It all builds nicely to Flanagan's aesthetic tour de force in a sixth episode that functions as a variation on a bottle episode, largely set in Shirley's funeral home and filmed primarily in lengthy tracking shots that make astounding use of production designer Patricio M. Farrell's sets. By this point, the show's momentum is so great that it's easy to ignore that the closing episodes go a little slack and fall victim to a case of over-articulated metaphors as characters say things like, "Ghosts are guilt. Ghosts are secrets. Ghosts are regrets and failings. But most times, most times...a ghost is a wish." How poetic! How on-the-nose! There's a lot of that in the series' home stretch.
Haunting of Hill House is sometimes staged a bit like a Eugene O'Neill play — think Long Night's Journey Into Hell — and the actors are given a lot of leeway to go big, a place they mostly thrive (though Huisman and Jackson-Cohen's faint Dutch and English accents are prone to emerging when they get emotional). The cast has been impeccably chosen for plausible family resemblance and Reaser, Siegel, Pedretti and Gugino, all excellent as individuals, sometimes blur together in ways that are intentionally unsettling and disorienting, underlining externalized and internalized inherited traits. Most of the adults in the cast have worked with Flanagan on his previous films and there's an evident comfort to the ensemble. The kids, perhaps the easiest way for a project like this to fall apart, are used marvelously, especially McGraw and Hilliard, whose unforced Spielbergian innocence is only reinforced when they share scenes with Thomas, himself the ultimate avatar of unforced Spielbergian innocence.
After 10 episodes, The Haunting of Hill House reaches a conclusive end. Barring possible disappointment at the feelings-over-fear resolution, though, audiences are likely to go nuts for this edge-of-your-couch nightmare, and Netflix has questionably turned limited series into ongoing dramas before. It wouldn't surprise me if this closed story opens up again as Once More Back to Hill House or a prequel featuring Annabeth Gish's stern caretaker. The questionably wise possibilities are limitless.
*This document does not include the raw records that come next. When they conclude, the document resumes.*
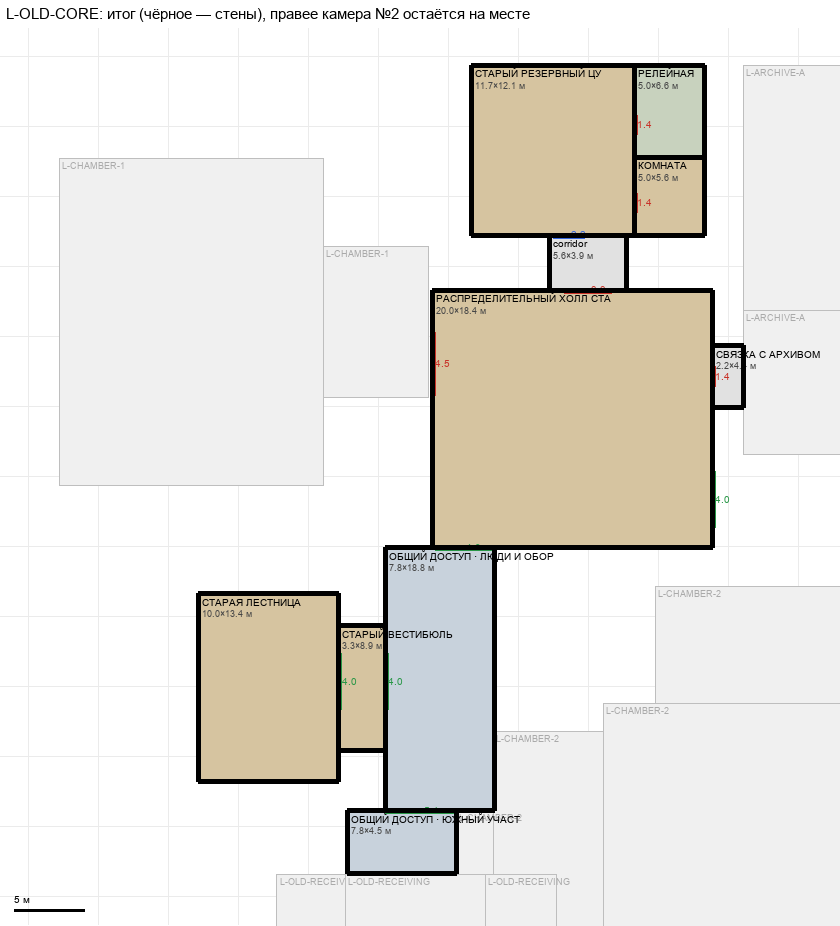
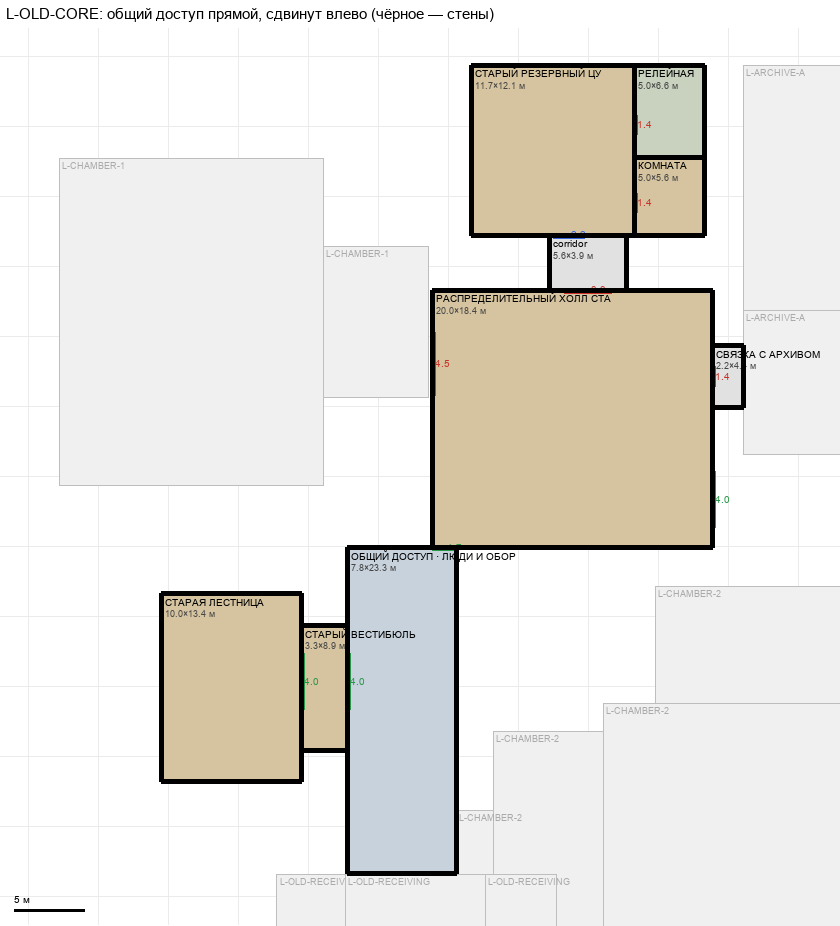
T53 L-OLD-CORE: straight common access shifted left (#95)

Changed region(s): [[0.1857, 0.5745, 0.65, 0.9071], [0.1238, 0.0, 0.619, 0.0302]]

diff --git a/docs/design/complex_v4/review/decisions.md b/docs/design/complex_v4/review/decisions.md
@@ -23,4 +23,4 @@
 | D-18 | U-SECURITY | Принято: связь и КПП вплотную к блоку, два ворота 1,8 на КПП (поперечные стены), окно дежурной на КПП 5 м, двери блока 1,8 / 1,0, вход в тамбур 1,8 | D-18a..m |
 | D-19 | U-FREIGHT / L-FREIGHT-SERVICE | Ворота тракта 4,5×4,5 м в пределах помещений (изолятор тоже), дверь обход шахты ↔ пешеходная полоса, защитный коридор слева (вариант A) с дверью в магистраль, проём шахты лифта; G-02 вариант A: нижний грузовой блок +5,6 м к югу под верхний | D-19a..l, offset_m |
 | D-20 | U-SECURITY | Связь безопасности продлена до главного коридора (север) и до тяжёлой магистрали (юг) | D-18a, D-18c |
-| D-21 | L-OLD-CORE / L-ARCHIVE-A | Принято: общий доступ (двумя участками, чтобы не задеть служебный подход камеры №2), вестибюль и старая лестница 10×13,4 м сдвинуты влево от камеры №2, связка с архивом 2,2×4,4 с дверями historic 1,4 на z 12,2…13,6, ворота в камеру №1 4,5, проходы 4,0, двери ЦУ 1,4. Положение лестницы на T решается позже (вариант C) | D-21a..n |
+| D-21 | L-OLD-CORE / L-ARCHIVE-A | Принято: общий доступ одним прямым участком x -87,2…-79,4 (не задевает подход камеры №2), связь с холлом 1,7 м, вестибюль и старая лестница 10×13,4 м сдвинуты влево от камеры №2, связка с архивом 2,2×4,4 с дверями historic 1,4 на z 12,2…13,6, ворота в камеру №1 4,5, проходы 4,0, двери ЦУ 1,4. Положение лестницы на T решается позже (вариант C) | D-21a..n |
After all, you can't count exclusively on Stranger Things for your Halloween traditions.
Cast: Michiel Huisman, Carla Gugino, Timothy Hutton, Elizabeth Reaser, Oliver Jackson-Cohen, Henry Thomas, Kate Siegel, Victoria Pedretti, Lulu Wilson, Mckenna Grace, Paxton Singleton, Violet McGraw, Julian Hilliard
Creator: Mike Flanagan, from the novel by Shirley Jackson
Series director: Mike Flanagan
Premieres: Friday (Netflix)